So if no single test is reliable, what are we supposed to do for testing? The American Heartworm Society currently recommends using both an antigen test and an antibody test for screening apparently healthy cats. If a cat is sick and heartworm disease is suspected, both these tests are recommended, plus chest radiographs and/or echocardiography to assess heart and lung disease.
Since the major signs of disease in cats are due to inflammation and immune stimulation, a medication such as prednisone can be used to control symptoms. In general, if the cat does not appear sick, the American Heartworm Society recommends attempting to wait out the worm's 2 to 3 year life span and simply monitor chest radiographs every 6 months or so.
The same heartworm adulticide therapy used in dogs is best not used in cats as it is extremely dangerous to do so and is considered a last resort. There may not be a choice, however, depending on the degree of illness from the heartworm disease. Approximately one third of cats receiving heartworm adulticide therapy will experience life-threatening embolic complications when the worms die suddenly (generally an unacceptable statistic). One month of cage confinement is typically recommended to control circulatory effort after adulticide treatment.
The good news is that feline heartworm infection is 100% preventable and there are currently four products on the market that are reliably effective.

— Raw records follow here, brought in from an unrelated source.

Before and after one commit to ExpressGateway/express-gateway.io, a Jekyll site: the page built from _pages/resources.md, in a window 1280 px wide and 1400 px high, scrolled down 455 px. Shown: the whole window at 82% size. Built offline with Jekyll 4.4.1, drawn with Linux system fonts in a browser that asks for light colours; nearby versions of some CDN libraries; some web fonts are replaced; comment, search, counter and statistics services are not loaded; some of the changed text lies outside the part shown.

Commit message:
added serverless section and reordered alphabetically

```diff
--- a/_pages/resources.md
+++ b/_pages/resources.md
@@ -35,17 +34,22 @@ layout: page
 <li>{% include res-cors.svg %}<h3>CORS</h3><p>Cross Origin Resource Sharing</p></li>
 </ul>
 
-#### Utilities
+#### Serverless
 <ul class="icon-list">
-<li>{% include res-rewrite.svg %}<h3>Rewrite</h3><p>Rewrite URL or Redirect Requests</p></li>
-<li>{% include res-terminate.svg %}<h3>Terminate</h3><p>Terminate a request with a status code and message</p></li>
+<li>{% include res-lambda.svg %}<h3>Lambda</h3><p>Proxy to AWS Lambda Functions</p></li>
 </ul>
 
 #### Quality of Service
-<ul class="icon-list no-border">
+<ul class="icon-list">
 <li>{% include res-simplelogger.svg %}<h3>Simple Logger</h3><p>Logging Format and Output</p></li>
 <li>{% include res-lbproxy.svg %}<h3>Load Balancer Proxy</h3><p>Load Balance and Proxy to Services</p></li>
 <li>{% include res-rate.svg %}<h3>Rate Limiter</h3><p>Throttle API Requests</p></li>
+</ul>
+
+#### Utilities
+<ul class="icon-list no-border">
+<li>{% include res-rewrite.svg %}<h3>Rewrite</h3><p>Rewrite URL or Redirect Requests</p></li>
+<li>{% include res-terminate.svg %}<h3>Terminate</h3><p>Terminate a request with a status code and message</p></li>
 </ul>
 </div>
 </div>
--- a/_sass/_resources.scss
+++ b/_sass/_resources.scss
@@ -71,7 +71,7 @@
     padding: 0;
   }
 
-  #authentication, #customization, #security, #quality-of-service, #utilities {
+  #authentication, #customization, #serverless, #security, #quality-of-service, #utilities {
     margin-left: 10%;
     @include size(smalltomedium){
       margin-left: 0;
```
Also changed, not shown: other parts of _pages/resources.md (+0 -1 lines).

The dose of ivermectin (active ingredient of Heartgard) needed to prevent heartworm infection in cats is about 4 times higher than that in dogs. Heartgard was the first FDA-approved heartworm prevention medication available for cats. It is a monthly flavored chewable available by prescription. The American Heartworm Society recommends testing prior to administration.
Interceptor® also makes a monthly chewable for cats with the same active ingredient (milbemycin oxime) as Interceptor for dogs. Interceptor for cats also protects against hookworms and roundworms.
Revolution® entered the anti-parasite scene in 1999. This product covers fleas, roundworms, hookworms, and ear mites in addition to preventing heartworm in cats. Uniquely, this product is applied topically rather than orally. Read more information direct from the manufacturer of Revolution.
Advantage Multi® is a new product from Bayer which combines imidacloprid for flea control and moxidectin for heartworm preventive in one product. Read more information direct from the manufacturer of Advantage Multi®.